Where the listing below reaches the line containing "Before and after one commit to Alejandrocg024/Acme-L3, a", start writing out lines exactly, and stop once the line containing "8 other files." has been written.

'''

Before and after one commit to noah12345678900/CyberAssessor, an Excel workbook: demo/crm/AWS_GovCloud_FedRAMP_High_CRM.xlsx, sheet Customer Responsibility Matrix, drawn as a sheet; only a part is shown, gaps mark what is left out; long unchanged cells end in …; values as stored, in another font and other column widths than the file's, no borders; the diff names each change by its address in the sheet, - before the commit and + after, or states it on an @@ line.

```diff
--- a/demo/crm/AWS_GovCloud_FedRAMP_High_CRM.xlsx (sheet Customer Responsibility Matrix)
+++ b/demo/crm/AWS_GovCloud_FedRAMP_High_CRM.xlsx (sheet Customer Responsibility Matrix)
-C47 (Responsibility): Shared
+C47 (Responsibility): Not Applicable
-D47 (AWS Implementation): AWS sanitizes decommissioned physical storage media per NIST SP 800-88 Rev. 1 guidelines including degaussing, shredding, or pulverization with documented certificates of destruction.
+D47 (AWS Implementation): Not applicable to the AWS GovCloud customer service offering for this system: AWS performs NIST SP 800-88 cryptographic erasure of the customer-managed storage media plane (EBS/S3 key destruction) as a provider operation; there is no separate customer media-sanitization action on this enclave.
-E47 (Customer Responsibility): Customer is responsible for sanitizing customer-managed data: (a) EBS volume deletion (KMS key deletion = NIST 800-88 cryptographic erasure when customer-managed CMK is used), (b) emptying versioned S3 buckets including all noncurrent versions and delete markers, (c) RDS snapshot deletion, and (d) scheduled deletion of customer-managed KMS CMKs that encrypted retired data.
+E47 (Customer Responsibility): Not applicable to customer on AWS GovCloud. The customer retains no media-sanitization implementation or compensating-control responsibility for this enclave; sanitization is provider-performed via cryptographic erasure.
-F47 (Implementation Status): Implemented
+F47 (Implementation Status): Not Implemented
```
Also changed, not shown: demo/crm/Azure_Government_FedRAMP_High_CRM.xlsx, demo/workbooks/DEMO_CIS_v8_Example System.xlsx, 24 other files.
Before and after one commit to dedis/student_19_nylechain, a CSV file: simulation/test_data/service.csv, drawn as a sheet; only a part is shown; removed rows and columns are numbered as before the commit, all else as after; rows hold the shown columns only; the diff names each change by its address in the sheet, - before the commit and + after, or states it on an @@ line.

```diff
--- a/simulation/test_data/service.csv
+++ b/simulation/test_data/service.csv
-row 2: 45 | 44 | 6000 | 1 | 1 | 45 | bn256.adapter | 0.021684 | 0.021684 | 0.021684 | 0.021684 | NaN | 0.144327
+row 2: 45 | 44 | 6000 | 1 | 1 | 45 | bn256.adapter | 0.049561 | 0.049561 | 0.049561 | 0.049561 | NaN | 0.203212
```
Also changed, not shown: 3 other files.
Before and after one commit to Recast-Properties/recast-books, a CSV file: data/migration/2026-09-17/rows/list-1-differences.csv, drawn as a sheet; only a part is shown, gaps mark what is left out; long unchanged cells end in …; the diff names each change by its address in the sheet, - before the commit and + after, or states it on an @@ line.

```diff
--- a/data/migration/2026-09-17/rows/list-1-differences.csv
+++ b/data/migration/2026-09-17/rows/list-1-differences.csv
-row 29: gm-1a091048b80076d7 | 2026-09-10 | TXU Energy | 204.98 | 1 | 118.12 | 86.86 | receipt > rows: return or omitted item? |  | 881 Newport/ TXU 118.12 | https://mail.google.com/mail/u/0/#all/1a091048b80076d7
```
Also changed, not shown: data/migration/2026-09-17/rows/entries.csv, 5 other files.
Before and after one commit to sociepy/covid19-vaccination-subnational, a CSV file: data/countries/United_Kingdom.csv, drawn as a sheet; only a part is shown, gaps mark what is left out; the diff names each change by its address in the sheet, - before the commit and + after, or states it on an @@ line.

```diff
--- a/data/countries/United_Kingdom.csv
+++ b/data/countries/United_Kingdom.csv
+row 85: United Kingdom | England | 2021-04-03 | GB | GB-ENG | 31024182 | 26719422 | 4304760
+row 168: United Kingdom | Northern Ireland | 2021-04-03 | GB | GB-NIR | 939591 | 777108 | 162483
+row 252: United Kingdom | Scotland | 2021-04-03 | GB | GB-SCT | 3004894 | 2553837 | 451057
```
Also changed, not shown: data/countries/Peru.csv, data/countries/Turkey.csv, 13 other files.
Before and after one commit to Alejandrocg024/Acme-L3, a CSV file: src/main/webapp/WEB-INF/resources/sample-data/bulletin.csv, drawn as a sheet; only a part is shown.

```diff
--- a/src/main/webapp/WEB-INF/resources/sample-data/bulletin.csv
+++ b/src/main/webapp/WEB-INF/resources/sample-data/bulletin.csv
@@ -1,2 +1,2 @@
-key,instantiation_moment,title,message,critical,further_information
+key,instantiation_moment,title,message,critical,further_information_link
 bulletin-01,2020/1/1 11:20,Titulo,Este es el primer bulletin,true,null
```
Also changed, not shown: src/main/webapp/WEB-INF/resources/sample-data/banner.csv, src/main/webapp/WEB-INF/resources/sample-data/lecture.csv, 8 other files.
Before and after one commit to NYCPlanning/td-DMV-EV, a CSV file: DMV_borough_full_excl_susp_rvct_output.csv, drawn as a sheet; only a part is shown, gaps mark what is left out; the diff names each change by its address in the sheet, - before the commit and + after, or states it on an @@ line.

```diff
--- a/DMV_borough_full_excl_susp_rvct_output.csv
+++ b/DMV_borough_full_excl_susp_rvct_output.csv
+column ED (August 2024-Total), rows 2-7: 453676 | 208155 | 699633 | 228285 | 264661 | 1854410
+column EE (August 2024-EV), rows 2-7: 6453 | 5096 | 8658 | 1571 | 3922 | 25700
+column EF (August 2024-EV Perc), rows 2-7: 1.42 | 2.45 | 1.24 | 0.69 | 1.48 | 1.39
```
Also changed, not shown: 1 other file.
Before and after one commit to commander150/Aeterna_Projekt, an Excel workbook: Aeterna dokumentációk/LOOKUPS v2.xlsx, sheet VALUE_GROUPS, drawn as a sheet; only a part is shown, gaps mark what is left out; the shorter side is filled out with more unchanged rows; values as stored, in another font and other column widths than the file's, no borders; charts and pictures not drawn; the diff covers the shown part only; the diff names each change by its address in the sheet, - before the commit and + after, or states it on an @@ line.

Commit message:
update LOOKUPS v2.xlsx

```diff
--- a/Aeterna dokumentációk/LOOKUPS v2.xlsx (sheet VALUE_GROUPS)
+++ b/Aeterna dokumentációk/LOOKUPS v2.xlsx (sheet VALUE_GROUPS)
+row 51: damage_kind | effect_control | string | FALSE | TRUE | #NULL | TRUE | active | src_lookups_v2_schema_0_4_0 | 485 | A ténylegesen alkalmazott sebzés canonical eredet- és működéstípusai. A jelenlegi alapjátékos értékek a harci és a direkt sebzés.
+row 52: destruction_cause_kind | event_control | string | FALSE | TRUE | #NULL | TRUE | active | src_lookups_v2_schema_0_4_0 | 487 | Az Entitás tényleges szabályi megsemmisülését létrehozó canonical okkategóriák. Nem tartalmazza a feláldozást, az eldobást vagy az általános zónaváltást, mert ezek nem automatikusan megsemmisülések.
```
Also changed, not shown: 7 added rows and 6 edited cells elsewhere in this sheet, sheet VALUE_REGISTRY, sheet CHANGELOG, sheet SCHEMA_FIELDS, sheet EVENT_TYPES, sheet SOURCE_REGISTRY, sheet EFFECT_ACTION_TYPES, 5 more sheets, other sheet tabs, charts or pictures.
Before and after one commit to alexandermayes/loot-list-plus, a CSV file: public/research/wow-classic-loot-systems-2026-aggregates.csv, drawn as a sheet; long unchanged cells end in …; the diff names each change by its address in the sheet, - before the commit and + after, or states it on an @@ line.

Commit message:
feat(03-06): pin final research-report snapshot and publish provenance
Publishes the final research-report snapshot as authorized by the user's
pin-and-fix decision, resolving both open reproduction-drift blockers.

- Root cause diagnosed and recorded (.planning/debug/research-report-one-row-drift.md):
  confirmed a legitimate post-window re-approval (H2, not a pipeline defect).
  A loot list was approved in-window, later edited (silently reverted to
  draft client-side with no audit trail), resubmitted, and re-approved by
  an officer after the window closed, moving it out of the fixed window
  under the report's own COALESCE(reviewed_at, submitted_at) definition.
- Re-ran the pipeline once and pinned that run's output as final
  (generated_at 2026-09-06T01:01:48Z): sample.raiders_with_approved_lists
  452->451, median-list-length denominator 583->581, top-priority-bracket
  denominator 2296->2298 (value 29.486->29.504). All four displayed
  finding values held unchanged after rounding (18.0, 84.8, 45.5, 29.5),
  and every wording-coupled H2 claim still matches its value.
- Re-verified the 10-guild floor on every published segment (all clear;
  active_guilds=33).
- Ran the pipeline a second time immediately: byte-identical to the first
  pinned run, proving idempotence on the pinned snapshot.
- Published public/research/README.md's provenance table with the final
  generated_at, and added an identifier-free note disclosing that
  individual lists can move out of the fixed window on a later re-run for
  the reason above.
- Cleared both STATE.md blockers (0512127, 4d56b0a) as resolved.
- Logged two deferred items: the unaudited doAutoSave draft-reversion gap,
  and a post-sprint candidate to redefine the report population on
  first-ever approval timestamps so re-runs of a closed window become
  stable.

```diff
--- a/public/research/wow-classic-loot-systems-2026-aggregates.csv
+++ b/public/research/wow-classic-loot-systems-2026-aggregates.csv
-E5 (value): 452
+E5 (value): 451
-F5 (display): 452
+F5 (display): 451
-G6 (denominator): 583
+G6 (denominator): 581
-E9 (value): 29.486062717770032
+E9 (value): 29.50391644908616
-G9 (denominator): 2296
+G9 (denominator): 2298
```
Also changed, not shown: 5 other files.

'''

Result of this exercise:
Before and after one commit to Alejandrocg024/Acme-L3, a CSV file: src/main/webapp/WEB-INF/resources/sample-data/bulletin.csv, drawn as a sheet; only a part is shown.

```diff
--- a/src/main/webapp/WEB-INF/resources/sample-data/bulletin.csv
+++ b/src/main/webapp/WEB-INF/resources/sample-data/bulletin.csv
@@ -1,2 +1,2 @@
-key,instantiation_moment,title,message,critical,further_information
+key,instantiation_moment,title,message,critical,further_information_link
 bulletin-01,2020/1/1 11:20,Titulo,Este es el primer bulletin,true,null
```
Also changed, not shown: src/main/webapp/WEB-INF/resources/sample-data/banner.csv, src/main/webapp/WEB-INF/resources/sample-data/lecture.csv, 8 other files.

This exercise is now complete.